I'm curious about the viability of running Gatling effectively in virtualized environments like EC2. Off the top of my head, the lack of guarantees typically associated with virtualization translates into too many extraneous variables to the equation (e.g., memory pressure, I/O congestion, CPU starvation), which in turn yield uncertainty about the measurements. In addition, there's the impact (again nondeterministic) of the network between the node where Gatling runs, and the nod(e) where the simulation connects to. In light of these considerations my hypothesis is that virtualization has a negative impact on performance measurements and consistent results. If anybody tried it perhaps they could share their experience and conclusions?
Obviously, it depends on the virtualization platform. But generally speaking, the Gatling system should not be the bottleneck in your test. As long as it is not, any variation in the environment caused by the virtualization of your Gatling system should be negligible compared to the time taken for the system under test to service your requests.
If you are virtualizing the system under test, that is another matter. If the test is virtualized but the production system is not, then all you can say as a result of your test is that the results you obtained represent a minimum performance characteristic, and that you expect production performance to be some (unknown) degree better than that measured.
If both the test system and the production system are virtual, then you are obviously prepared to accept some minor performance penalty, in which case, just assume that the test results are representative.
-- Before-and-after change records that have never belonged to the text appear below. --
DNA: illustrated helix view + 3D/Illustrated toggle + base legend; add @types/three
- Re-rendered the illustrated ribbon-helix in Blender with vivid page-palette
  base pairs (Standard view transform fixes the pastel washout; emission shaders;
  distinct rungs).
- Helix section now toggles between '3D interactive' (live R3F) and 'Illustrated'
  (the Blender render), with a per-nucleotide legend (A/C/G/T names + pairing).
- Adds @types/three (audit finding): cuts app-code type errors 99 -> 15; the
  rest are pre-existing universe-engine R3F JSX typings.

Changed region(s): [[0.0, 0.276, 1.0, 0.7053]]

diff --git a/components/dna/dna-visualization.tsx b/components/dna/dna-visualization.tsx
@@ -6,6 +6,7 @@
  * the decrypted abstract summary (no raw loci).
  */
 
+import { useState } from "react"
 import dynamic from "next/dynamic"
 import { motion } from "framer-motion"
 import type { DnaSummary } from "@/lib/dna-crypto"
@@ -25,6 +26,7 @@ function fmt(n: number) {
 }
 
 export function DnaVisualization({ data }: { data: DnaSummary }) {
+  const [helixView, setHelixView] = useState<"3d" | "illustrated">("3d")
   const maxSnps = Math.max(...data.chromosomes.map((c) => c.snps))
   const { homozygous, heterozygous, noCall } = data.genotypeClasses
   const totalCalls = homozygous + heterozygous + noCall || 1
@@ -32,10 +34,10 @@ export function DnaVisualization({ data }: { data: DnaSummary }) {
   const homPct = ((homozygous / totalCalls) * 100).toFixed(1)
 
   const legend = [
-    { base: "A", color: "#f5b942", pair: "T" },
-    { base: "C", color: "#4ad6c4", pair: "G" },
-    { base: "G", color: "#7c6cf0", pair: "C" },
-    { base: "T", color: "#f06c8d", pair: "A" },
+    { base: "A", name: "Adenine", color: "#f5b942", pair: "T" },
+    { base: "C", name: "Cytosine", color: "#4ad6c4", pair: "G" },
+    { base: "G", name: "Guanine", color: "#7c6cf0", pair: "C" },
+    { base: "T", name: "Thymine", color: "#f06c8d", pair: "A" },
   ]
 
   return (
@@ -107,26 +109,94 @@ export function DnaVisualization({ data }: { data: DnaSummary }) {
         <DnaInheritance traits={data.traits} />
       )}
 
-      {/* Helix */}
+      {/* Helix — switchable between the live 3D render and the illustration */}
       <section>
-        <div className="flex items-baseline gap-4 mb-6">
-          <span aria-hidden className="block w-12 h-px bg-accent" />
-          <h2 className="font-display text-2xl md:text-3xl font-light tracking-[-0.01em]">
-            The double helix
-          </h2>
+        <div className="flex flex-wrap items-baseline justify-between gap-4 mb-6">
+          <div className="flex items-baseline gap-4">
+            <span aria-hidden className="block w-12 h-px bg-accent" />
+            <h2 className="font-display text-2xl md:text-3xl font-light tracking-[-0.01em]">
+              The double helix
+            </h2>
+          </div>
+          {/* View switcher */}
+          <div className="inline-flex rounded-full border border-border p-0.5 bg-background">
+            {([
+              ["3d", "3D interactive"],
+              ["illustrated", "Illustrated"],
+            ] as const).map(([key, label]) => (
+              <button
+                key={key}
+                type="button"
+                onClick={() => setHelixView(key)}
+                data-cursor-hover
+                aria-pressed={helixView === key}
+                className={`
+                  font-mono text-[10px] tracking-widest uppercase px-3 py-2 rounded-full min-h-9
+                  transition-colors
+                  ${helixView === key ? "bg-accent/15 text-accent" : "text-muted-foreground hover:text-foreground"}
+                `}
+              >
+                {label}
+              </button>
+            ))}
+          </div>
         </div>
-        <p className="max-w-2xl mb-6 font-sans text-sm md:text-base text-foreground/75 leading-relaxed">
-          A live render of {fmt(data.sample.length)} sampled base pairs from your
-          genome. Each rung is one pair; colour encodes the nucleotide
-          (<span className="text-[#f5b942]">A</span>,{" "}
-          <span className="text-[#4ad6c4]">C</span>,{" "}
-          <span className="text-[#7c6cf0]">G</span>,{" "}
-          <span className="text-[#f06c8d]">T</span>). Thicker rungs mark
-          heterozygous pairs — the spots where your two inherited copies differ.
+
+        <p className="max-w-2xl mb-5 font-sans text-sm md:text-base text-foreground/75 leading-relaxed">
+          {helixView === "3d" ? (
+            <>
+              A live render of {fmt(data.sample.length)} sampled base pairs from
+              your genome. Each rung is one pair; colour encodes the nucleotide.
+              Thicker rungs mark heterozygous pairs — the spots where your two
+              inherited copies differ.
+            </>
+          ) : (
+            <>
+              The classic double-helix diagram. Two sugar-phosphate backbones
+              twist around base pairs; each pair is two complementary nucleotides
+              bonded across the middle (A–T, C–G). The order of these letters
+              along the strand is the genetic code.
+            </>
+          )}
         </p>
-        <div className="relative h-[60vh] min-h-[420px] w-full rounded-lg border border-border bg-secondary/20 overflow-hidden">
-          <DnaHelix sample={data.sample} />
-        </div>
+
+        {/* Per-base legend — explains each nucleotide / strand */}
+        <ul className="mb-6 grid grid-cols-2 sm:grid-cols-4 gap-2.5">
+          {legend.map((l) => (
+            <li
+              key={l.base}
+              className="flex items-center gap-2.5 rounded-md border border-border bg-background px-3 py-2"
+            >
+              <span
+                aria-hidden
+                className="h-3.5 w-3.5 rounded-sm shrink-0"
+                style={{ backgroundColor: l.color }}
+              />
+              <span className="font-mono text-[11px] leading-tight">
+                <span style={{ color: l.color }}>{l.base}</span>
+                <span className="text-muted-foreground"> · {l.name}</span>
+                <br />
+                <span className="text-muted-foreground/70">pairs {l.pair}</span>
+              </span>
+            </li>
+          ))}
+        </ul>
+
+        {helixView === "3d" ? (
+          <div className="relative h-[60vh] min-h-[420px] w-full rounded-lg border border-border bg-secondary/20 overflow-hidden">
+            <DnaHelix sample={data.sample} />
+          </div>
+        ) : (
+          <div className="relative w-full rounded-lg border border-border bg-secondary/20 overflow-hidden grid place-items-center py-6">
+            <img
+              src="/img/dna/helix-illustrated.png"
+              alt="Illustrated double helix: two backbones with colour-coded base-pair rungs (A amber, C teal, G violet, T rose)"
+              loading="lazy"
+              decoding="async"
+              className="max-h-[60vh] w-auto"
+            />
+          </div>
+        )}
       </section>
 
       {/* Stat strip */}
That is, unless the hosting company does not provide an equivalent SLA to your test environment as it does to the production environment. That is something to make sure of.